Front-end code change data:
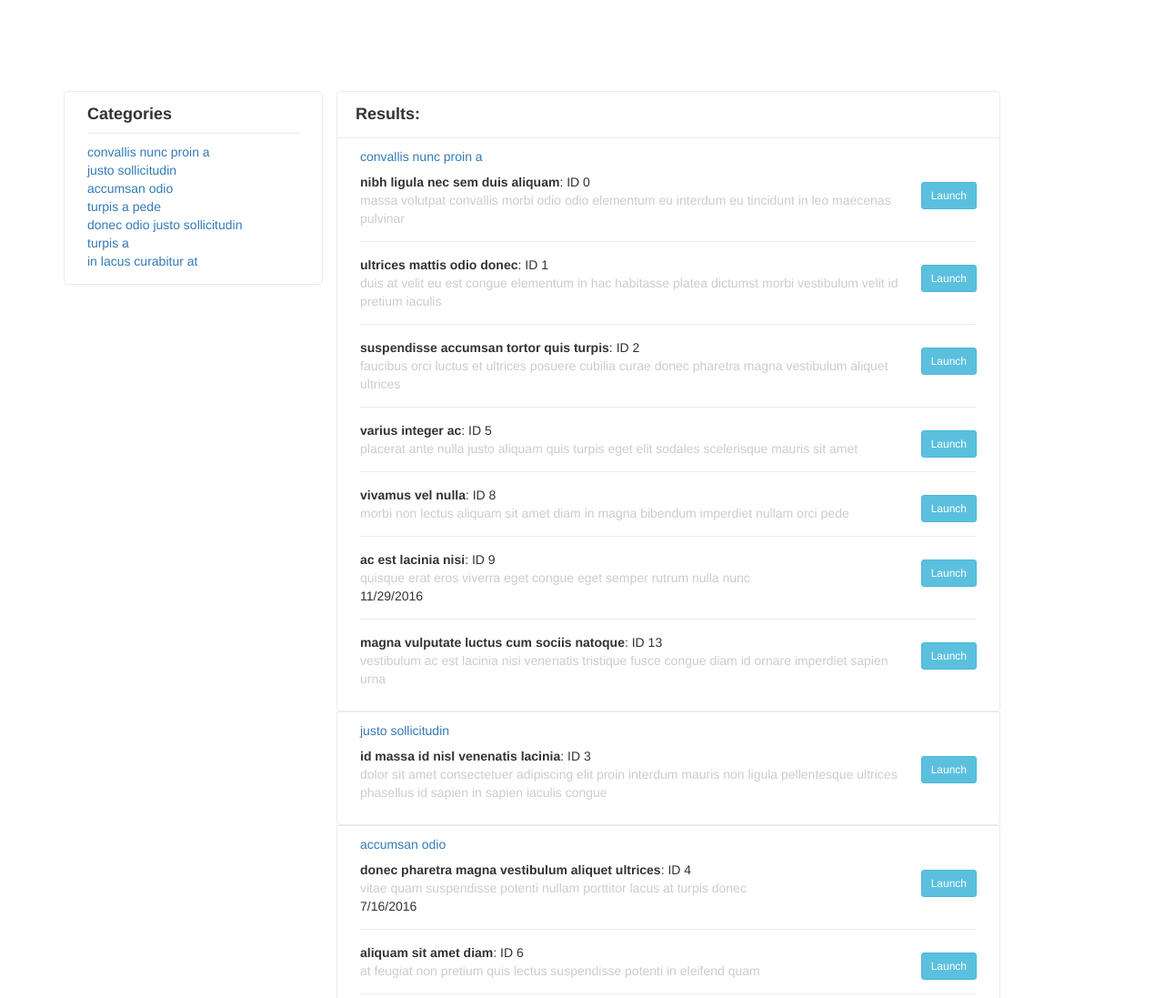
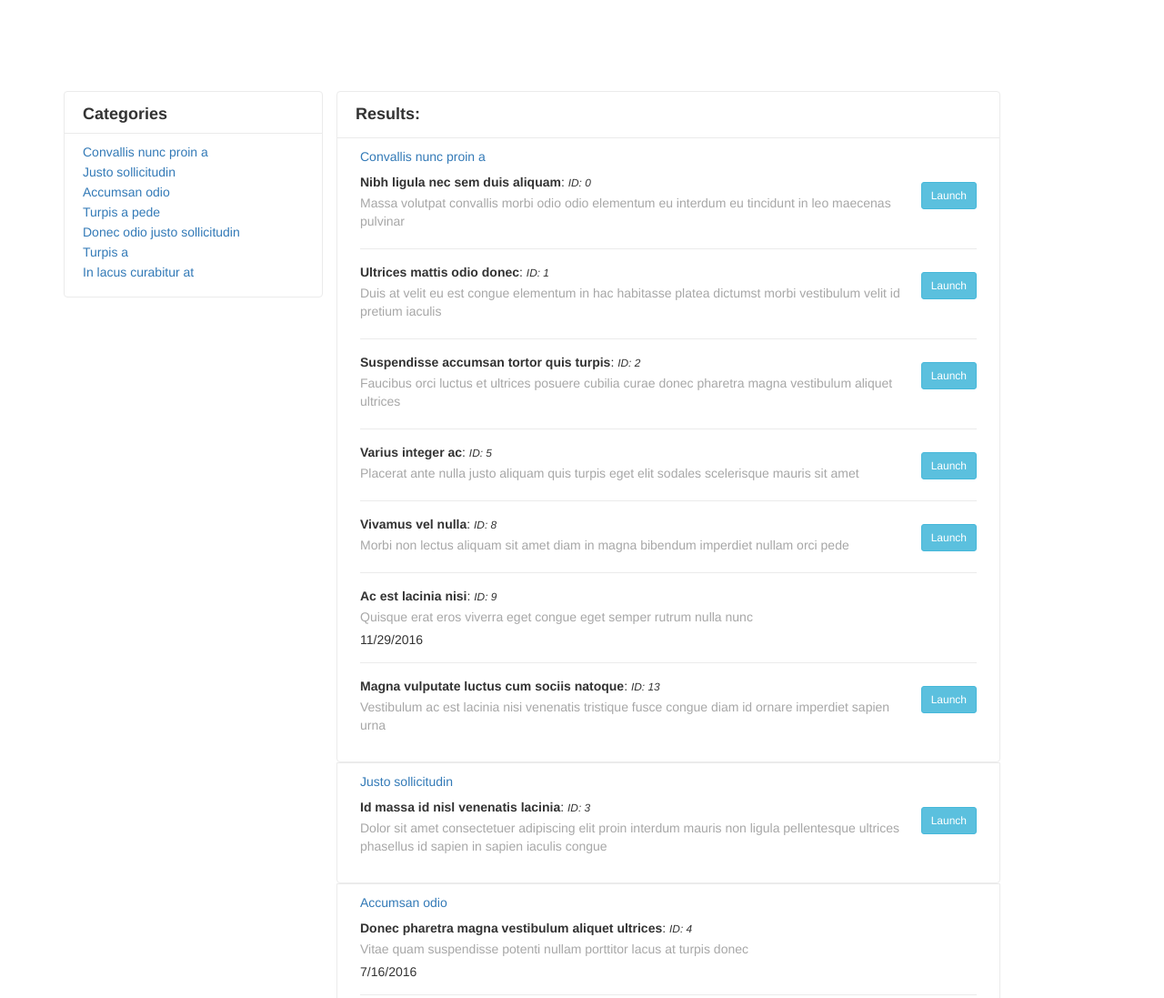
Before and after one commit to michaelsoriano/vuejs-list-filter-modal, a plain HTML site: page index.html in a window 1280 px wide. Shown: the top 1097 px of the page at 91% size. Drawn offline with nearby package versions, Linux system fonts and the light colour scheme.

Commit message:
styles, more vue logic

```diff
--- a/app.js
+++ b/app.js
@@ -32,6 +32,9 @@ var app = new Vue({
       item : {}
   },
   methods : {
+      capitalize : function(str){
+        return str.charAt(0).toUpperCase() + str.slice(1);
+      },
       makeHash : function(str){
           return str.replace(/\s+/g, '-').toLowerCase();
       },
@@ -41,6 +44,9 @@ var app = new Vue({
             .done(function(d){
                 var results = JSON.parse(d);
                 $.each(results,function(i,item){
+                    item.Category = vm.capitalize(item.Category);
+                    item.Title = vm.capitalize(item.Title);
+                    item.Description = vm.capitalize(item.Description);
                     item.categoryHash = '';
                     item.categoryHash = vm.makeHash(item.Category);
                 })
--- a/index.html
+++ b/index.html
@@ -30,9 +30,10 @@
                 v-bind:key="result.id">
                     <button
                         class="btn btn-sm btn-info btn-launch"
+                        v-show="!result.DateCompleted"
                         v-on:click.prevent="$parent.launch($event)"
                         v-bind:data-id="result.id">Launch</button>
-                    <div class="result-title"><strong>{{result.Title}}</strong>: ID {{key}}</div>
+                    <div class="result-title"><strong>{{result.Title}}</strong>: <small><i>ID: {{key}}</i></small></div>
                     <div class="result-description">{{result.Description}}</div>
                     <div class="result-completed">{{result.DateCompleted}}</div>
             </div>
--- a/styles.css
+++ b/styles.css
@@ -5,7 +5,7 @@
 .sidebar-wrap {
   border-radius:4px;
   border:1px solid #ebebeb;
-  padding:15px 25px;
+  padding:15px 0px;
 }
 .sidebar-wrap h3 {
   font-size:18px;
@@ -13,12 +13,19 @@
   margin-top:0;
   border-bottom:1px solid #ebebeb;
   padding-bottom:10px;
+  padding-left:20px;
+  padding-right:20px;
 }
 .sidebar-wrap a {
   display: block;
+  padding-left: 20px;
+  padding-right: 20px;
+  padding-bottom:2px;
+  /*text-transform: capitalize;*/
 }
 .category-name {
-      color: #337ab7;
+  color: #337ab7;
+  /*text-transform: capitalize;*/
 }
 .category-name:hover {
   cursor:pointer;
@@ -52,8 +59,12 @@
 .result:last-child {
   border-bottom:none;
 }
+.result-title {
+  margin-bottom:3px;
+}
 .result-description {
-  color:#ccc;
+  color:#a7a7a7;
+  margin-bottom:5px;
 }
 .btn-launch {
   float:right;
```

EXERCISE BRIEF
Every entry above needs to be duplicated precisely, and none of the pictures should appear.

OUTPUT OF THE TASK
Before and after one commit to michaelsoriano/vuejs-list-filter-modal, a plain HTML site: page index.html in a window 1280 px wide. Shown: the top 1097 px of the page at 91% size. Drawn offline with nearby package versions, Linux system fonts and the light colour scheme.

Commit message:
styles, more vue logic

```diff
--- a/app.js
+++ b/app.js
@@ -32,6 +32,9 @@ var app = new Vue({
       item : {}
   },
   methods : {
+      capitalize : function(str){
+        return str.charAt(0).toUpperCase() + str.slice(1);
+      },
       makeHash : function(str){
           return str.replace(/\s+/g, '-').toLowerCase();
       },
@@ -41,6 +44,9 @@ var app = new Vue({
             .done(function(d){
                 var results = JSON.parse(d);
                 $.each(results,function(i,item){
+                    item.Category = vm.capitalize(item.Category);
+                    item.Title = vm.capitalize(item.Title);
+                    item.Description = vm.capitalize(item.Description);
                     item.categoryHash = '';
                     item.categoryHash = vm.makeHash(item.Category);
                 })
--- a/index.html
+++ b/index.html
@@ -30,9 +30,10 @@
                 v-bind:key="result.id">
                     <button
                         class="btn btn-sm btn-info btn-launch"
+                        v-show="!result.DateCompleted"
                         v-on:click.prevent="$parent.launch($event)"
                         v-bind:data-id="result.id">Launch</button>
-                    <div class="result-title"><strong>{{result.Title}}</strong>: ID {{key}}</div>
+                    <div class="result-title"><strong>{{result.Title}}</strong>: <small><i>ID: {{key}}</i></small></div>
                     <div class="result-description">{{result.Description}}</div>
                     <div class="result-completed">{{result.DateCompleted}}</div>
             </div>
--- a/styles.css
+++ b/styles.css
@@ -5,7 +5,7 @@
 .sidebar-wrap {
   border-radius:4px;
   border:1px solid #ebebeb;
-  padding:15px 25px;
+  padding:15px 0px;
 }
 .sidebar-wrap h3 {
   font-size:18px;
@@ -13,12 +13,19 @@
   margin-top:0;
   border-bottom:1px solid #ebebeb;
   padding-bottom:10px;
+  padding-left:20px;
+  padding-right:20px;
 }
 .sidebar-wrap a {
   display: block;
+  padding-left: 20px;
+  padding-right: 20px;
+  padding-bottom:2px;
+  /*text-transform: capitalize;*/
 }
 .category-name {
-      color: #337ab7;
+  color: #337ab7;
+  /*text-transform: capitalize;*/
 }
 .category-name:hover {
   cursor:pointer;
@@ -52,8 +59,12 @@
 .result:last-child {
   border-bottom:none;
 }
+.result-title {
+  margin-bottom:3px;
+}
 .result-description {
-  color:#ccc;
+  color:#a7a7a7;
+  margin-bottom:5px;
 }
 .btn-launch {
   float:right;
```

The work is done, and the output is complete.